This is a fancy dish of soymilk tofu, with salad in the background.

The half-cooked egg is a garnish for the salad, along with salad dressing, and it was very good!

Just when we were almost finished, the server brought us deep fried shrimp croquettes, lotus root and other vegetables, and a gelatin type dessert which was not the actual dessert, just an appetizer dessert.

I'm not big on octopus, but Itsumi likes it!

Clear soup with egg cake and vegetables.

Dessert! On the left: bavarian cream. On the right: fruit.
In the morning we had a delicious breakfast, with another huge spread of food! At a ryokan, guests are provided with robes and outfits like the one I'm wearing in the picture, which we can wear as we walk around the ryokan and eat in the dining room.

The breakfast spread

The burner in the back is steaming fresh locally grown vegetables, and in front a fresh scallop is being grilled.
Fresh scallop, which we ate with butter and lemon.

Me in a yukata robe.


Anonymous said...


This post reminds me of a thought I had when I was in Japan: goodness there are many dishes to be washed, after each meal such as this one!


K said...

I thought the same thing, and I can't imagine how they store the dishes in the kitchen!

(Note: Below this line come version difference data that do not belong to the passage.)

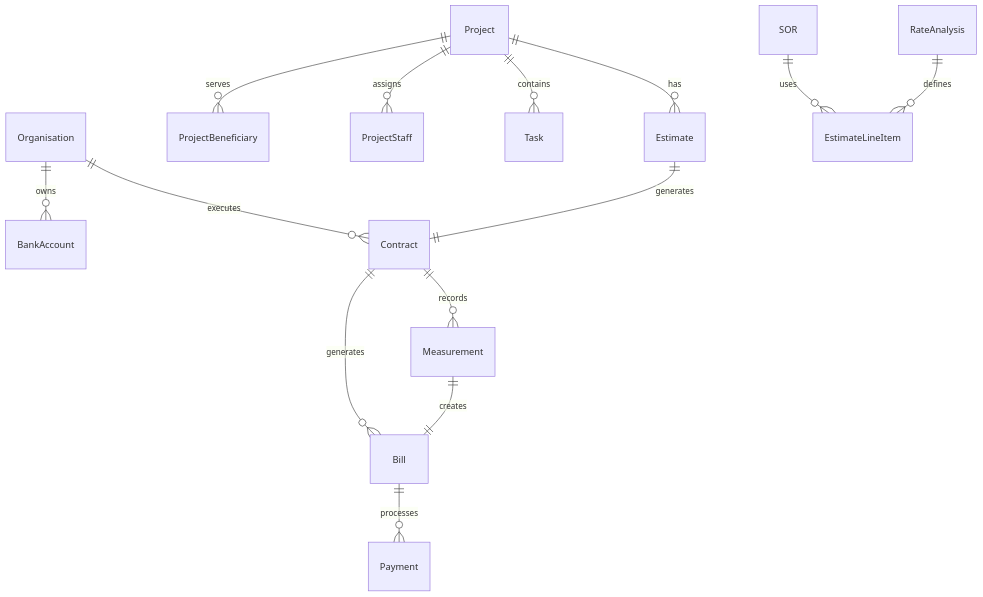
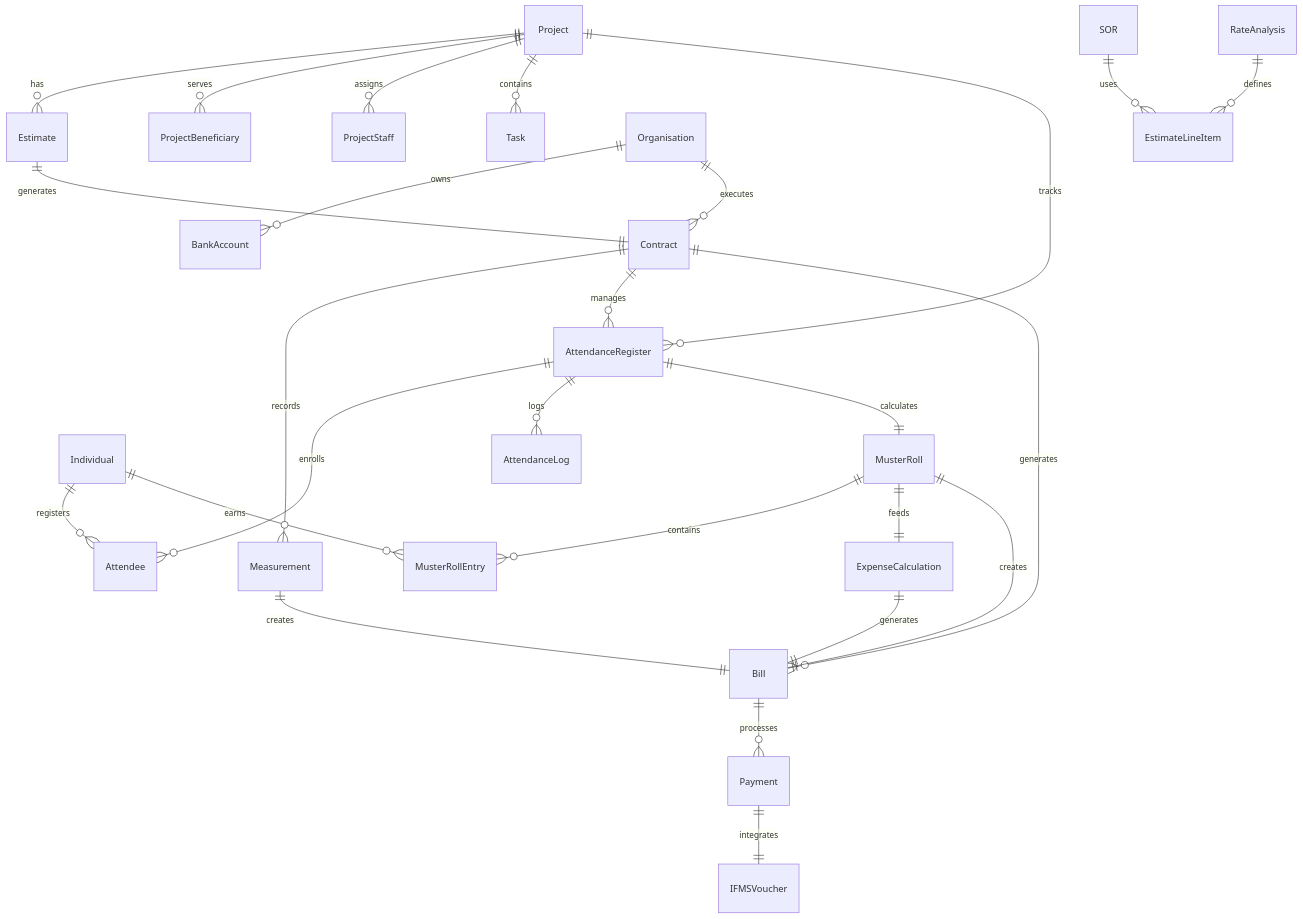
One commit to egovernments/DIGIT-Works changed the diagram in WORKS_PLATFORM_V1.1_COMPLETE_DOCUMENTATION.md. Above: the diagram before and after it, drawn with Mermaid. The commit also changed other lines of this file, not shown here.

````diff
--- a/WORKS_PLATFORM_V1.1_COMPLETE_DOCUMENTATION.md
+++ b/WORKS_PLATFORM_V1.1_COMPLETE_DOCUMENTATION.md
@@ -456,22 +685,37 @@
 ```mermaid
 erDiagram
     Project ||--o{ Estimate : has
     Project ||--o{ ProjectBeneficiary : serves
     Project ||--o{ ProjectStaff : assigns
     Project ||--o{ Task : contains
+    Project ||--o{ AttendanceRegister : tracks
     
     Organisation ||--o{ BankAccount : owns
     Organisation ||--o{ Contract : executes
     
+    Individual ||--o{ Attendee : registers
+    Individual ||--o{ MusterRollEntry : earns
+    
     Estimate ||--|| Contract : generates
     
     Contract ||--o{ Measurement : records
+    Contract ||--o{ AttendanceRegister : manages
     Contract ||--o{ Bill : generates
     
+    AttendanceRegister ||--o{ Attendee : enrolls
+    AttendanceRegister ||--o{ AttendanceLog : logs
+    AttendanceRegister ||--|| MusterRoll : calculates
+    
+    MusterRoll ||--o{ MusterRollEntry : contains
+    MusterRoll ||--|| ExpenseCalculation : feeds
+    
     Measurement ||--|| Bill : creates
+    MusterRoll ||--|| Bill : creates
     
+    ExpenseCalculation ||--|| Bill : generates
     Bill ||--o{ Payment : processes
+    Payment ||--|| IFMSVoucher : integrates
     
     SOR ||--o{ EstimateLineItem : uses
     RateAnalysis ||--o{ EstimateLineItem : defines
 ```
````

They must have rows and rows of shelves ...
- K

paula said...

Wow, what beautiful pictures. Thanks for sharing. Paula